___ DATA UNDER STUDY

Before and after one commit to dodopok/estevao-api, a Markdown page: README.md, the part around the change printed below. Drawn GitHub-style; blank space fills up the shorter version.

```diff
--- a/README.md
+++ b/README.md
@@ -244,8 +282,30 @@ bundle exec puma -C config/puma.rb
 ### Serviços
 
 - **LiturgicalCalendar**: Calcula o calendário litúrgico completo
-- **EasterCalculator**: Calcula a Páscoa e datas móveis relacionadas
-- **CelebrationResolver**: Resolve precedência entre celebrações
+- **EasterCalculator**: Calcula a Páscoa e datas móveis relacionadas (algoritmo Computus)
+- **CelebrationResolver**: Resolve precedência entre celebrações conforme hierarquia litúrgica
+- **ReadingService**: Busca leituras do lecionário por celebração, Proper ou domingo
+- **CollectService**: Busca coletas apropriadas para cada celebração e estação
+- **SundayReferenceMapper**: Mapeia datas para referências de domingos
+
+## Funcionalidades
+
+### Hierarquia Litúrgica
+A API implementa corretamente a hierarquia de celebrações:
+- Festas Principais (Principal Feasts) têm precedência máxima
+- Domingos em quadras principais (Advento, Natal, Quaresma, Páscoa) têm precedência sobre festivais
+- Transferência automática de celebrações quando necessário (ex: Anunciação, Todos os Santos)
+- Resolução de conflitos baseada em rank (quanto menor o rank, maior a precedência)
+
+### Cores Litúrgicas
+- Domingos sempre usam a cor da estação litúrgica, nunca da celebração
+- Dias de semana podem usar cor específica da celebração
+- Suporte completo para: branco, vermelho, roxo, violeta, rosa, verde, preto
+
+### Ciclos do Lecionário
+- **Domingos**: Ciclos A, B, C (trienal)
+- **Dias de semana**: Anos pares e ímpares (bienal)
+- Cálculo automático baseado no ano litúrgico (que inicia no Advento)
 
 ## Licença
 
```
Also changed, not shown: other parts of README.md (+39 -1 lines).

______

- **EXERCISE REQUIREMENTS**
Repeat the material above in full, quoting it exactly.

- **SOLVED PROBLEM**
Before and after one commit to dodopok/estevao-api, a Markdown page: README.md, the part around the change printed below. Drawn GitHub-style; blank space fills up the shorter version.

```diff
--- a/README.md
+++ b/README.md
@@ -244,8 +282,30 @@ bundle exec puma -C config/puma.rb
 ### Serviços
 
 - **LiturgicalCalendar**: Calcula o calendário litúrgico completo
-- **EasterCalculator**: Calcula a Páscoa e datas móveis relacionadas
-- **CelebrationResolver**: Resolve precedência entre celebrações
+- **EasterCalculator**: Calcula a Páscoa e datas móveis relacionadas (algoritmo Computus)
+- **CelebrationResolver**: Resolve precedência entre celebrações conforme hierarquia litúrgica
+- **ReadingService**: Busca leituras do lecionário por celebração, Proper ou domingo
+- **CollectService**: Busca coletas apropriadas para cada celebração e estação
+- **SundayReferenceMapper**: Mapeia datas para referências de domingos
+
+## Funcionalidades
+
+### Hierarquia Litúrgica
+A API implementa corretamente a hierarquia de celebrações:
+- Festas Principais (Principal Feasts) têm precedência máxima
+- Domingos em quadras principais (Advento, Natal, Quaresma, Páscoa) têm precedência sobre festivais
+- Transferência automática de celebrações quando necessário (ex: Anunciação, Todos os Santos)
+- Resolução de conflitos baseada em rank (quanto menor o rank, maior a precedência)
+
+### Cores Litúrgicas
+- Domingos sempre usam a cor da estação litúrgica, nunca da celebração
+- Dias de semana podem usar cor específica da celebração
+- Suporte completo para: branco, vermelho, roxo, violeta, rosa, verde, preto
+
+### Ciclos do Lecionário
+- **Domingos**: Ciclos A, B, C (trienal)
+- **Dias de semana**: Anos pares e ímpares (bienal)
+- Cálculo automático baseado no ano litúrgico (que inicia no Advento)
 
 ## Licença
 
```
Also changed, not shown: other parts of README.md (+39 -1 lines).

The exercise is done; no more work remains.